• [Work to be completed] Within the listing below, please show every line carrying the string "href".
>>>>>
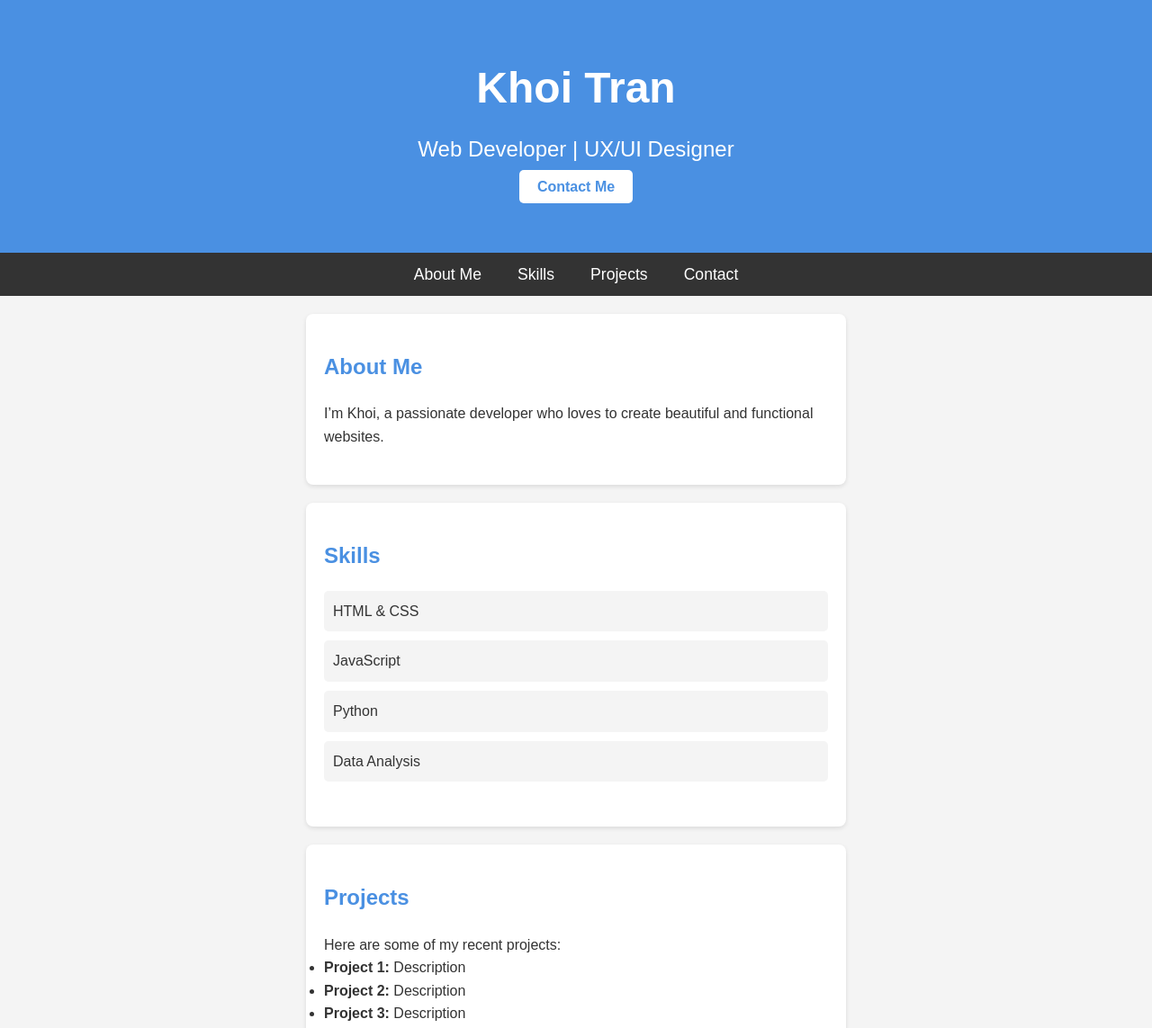
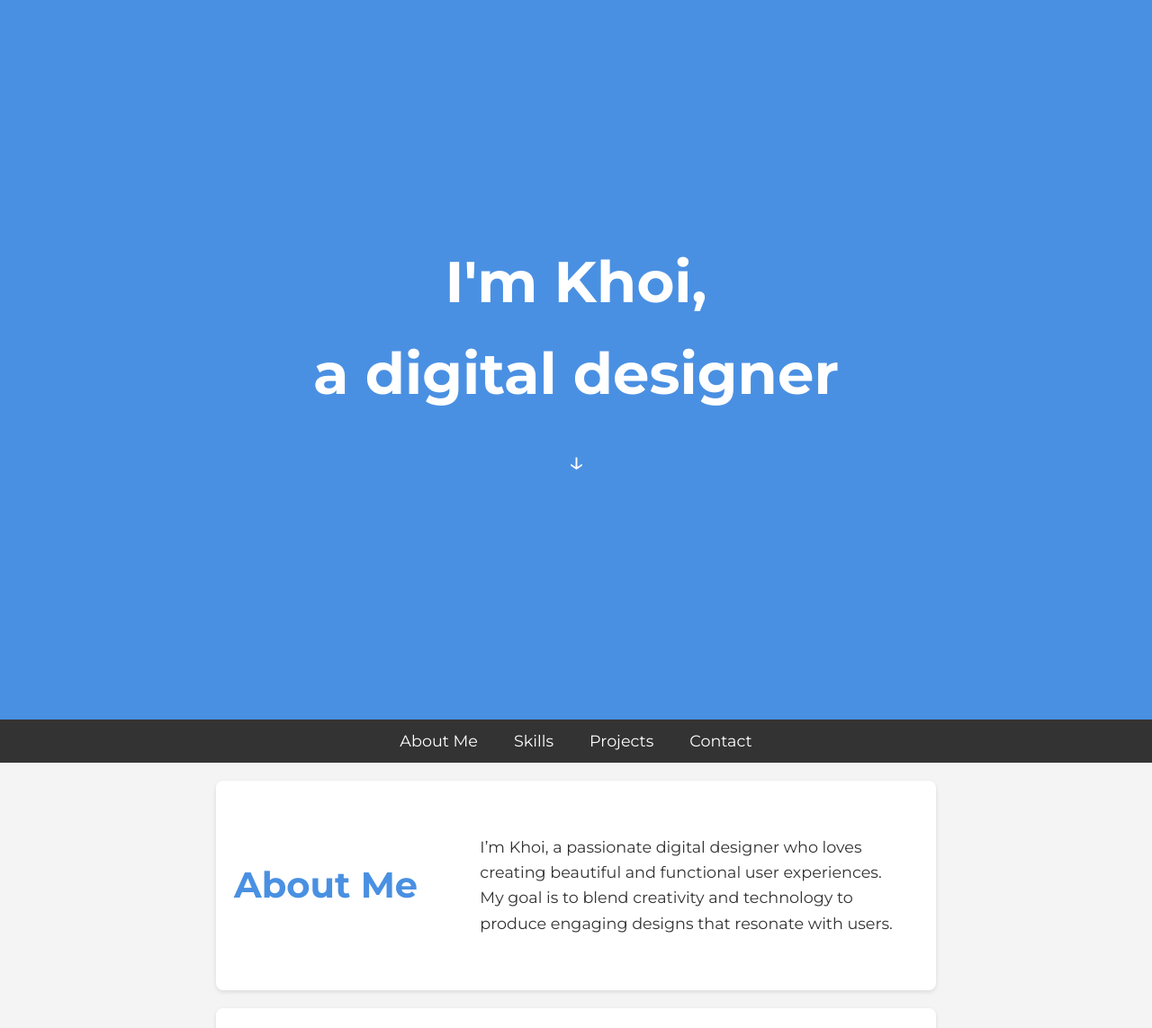
Before and after one commit to dkhol79/dkhol79.github.io, a plain HTML site: page index.html in a window 1280 px wide. Shown: the top 1143 px of the page at 90% size. Drawn offline with Linux system fonts and the light colour scheme.

Commit message:
next commit

```diff
--- a/index.html
+++ b/index.html
@@ -4,14 +4,14 @@
     <meta charset="UTF-8">
     <meta name="viewport" content="width=device-width, initial-scale=1.0">
     <title>Khoi's Website</title>
+    <link href="https://fonts.googleapis.com/css2?family=Montserrat:wght@400;700&display=swap" rel="stylesheet">
     <link rel="stylesheet" href="style.css">
 </head>
 <body>
     <header>
-        <div class="container">
-            <h1>Khoi Tran</h1>
-            <p>Web Developer | UX/UI Designer</p>
-            <a href="#contact" class="btn">Contact Me</a>
+        <div class="hero">
+            <h1>I'm Khoi,<br>a digital designer</h1>
+            <a href="#about" class="scroll-down">↓</a>
         </div>
     </header>
     <nav>
@@ -22,27 +22,34 @@
             <li><a href="#contact">Contact</a></li>
         </ul>
     </nav>
-    <section id="about">
+    <section id="about" class="info-section">
         <h2>About Me</h2>
-        <p>I’m Khoi, a passionate developer who loves to create beautiful and functional websites.</p>
+        <div class="info-content">
+            <p>I’m Khoi, a passionate digital designer who loves creating beautiful and functional user experiences. My goal is to blend creativity and technology to produce engaging designs that resonate with users.</p>
+        </div>
     </section>
-    <section id="skills">
+    <section id="skills" class="info-section">
         <h2>Skills</h2>
+        <div class="info-content">
+            <p>My skills include:</p>
             <ul>
-            <li>HTML & CSS</li>
-            <li>JavaScript</li>
-            <li>Python</li>
-            <li>Data Analysis</li>
+                <li>UI/UX Design</li>
+                <li>Graphic Design</li>
+                <li>Web Development</li>
+                <li>Data Visualization</li>
             </ul>
+        </div>
     </section>
-    <section id="projects">
+    <section id="projects" class="info-section">
         <h2>Projects</h2>
+        <div class="info-content">
             <p>Here are some of my recent projects:</p>
             <ul>
                 <li><strong>Project 1:</strong> Description</li>
                 <li><strong>Project 2:</strong> Description</li>
                 <li><strong>Project 3:</strong> Description</li>
             </ul>
+        </div>
     </section>
     <footer id="contact">
         <h2>Contact Me</h2>
--- a/style.css
+++ b/style.css
@@ -7,7 +7,7 @@
 
 /* Body and Background */
 body {
-    font-family: 'Arial', sans-serif;
+    font-family: 'Montserrat', sans-serif;
     line-height: 1.6;
     background-color: #f4f4f4;
     color: #333;
@@ -16,37 +16,29 @@ body {
 /* Header Styles */
 header {
     background: #4a90e2; /* Soft blue */
-    color: white;
-    padding: 60px 0;
+    height: 100vh; /* Full viewport height */
+    display: flex;
+    justify-content: center;
+    align-items: center;
     text-align: center;
 }
 
-header .container {
-    max-width: 800px;
-    margin: auto;
+.hero h1 {
+    font-size: 4em; /* Huge text */
+    color: white;
 }
 
-header h1 {
-    font-size: 3em;
+.scroll-down {
+    display: inline-block;
+    margin-top: 20px;
+    font-size: 2em;
+    color: white;
+    text-decoration: none;
+    transition: transform 0.3s;
 }
 
-header p {
-    font-size: 1.5em;
-    margin: 10px 0;
-}
-
-header .btn {
-    background: #fff;
-    color: #4a90e2;
-    padding: 10px 20px;
-    border-radius: 5px;
-    text-decoration: none;
-    font-weight: bold;
-    transition: background 0.3s;
-}
-
-header .btn:hover {
-    background: #e2e2e2;
+.scroll-down:hover {
+    transform: translateY(5px);
 }
 
 /* Navigation Styles */
@@ -75,19 +67,33 @@ nav a:hover {
     text-decoration: underline;
 }
 
-/* Section Styles */
-section {
+/* Info Section Styles */
+.info-section {
     padding: 40px 20px;
     margin: 20px auto;
     background: white;
     border-radius: 8px;
     box-shadow: 0 2px 5px rgba(0, 0, 0, 0.1);
-    max-width: 600px;
+    max-width: 800px; /* Keep the sections narrower */
+    display: flex;
+    flex-direction: row;
+    align-items: center;
 }
 
-section h2 {
-    margin-bottom: 20px;
+.info-section h2 {
+    margin: 0 20px 0 0; /* Space between title and content */
+    flex: 1; /* Allow the title to take up space */
     color: #4a90e2; /* Soft blue */
+    font-size: 2.5em; /* Large title */
+}
+
+.info-content {
+    flex: 2; /* Allow content to take up more space */
+    padding: 20px;
+}
+
+.info-content p {
+    font-size: 1.1em; /* Paragraph size */
 }
 
 /* Skills List */
```
Lines whose indentation alone changed are shown as unchanged.
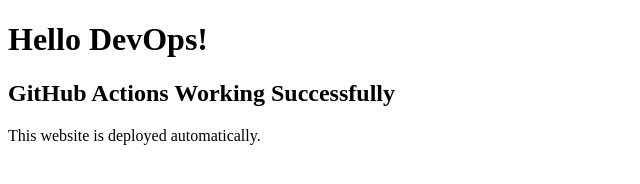
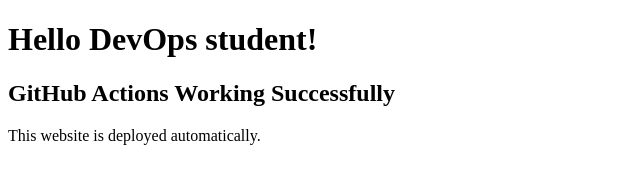
Before and after one commit to mohamadsathaharshad/python-devops-demo, a plain HTML site: page index.html in a window 1280 px wide. Shown: the whole page, without its empty margins (0-640 px from the left). Drawn offline with Linux system fonts and the light colour scheme.

Commit message:
update message

```diff
--- a/index.html
+++ b/index.html
@@ -4,7 +4,7 @@
     <title>My First CI CD Project</title>
 </head>
 <body>
-    <h1>Hello DevOps!</h1>
+    <h1>Hello DevOps student!</h1>
     <h2>GitHub Actions Working Successfully</h2>
     <p>This website is deployed automatically.</p>
 </body>
```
<<<<<
• [Response to the task]
+    <link href="https://fonts.googleapis.com/css2?family=Montserrat:wght@400;700&display=swap" rel="stylesheet">
     <link rel="stylesheet" href="style.css">
-            <a href="#contact" class="btn">Contact Me</a>
+            <a href="#about" class="scroll-down">↓</a>
             <li><a href="#contact">Contact</a></li>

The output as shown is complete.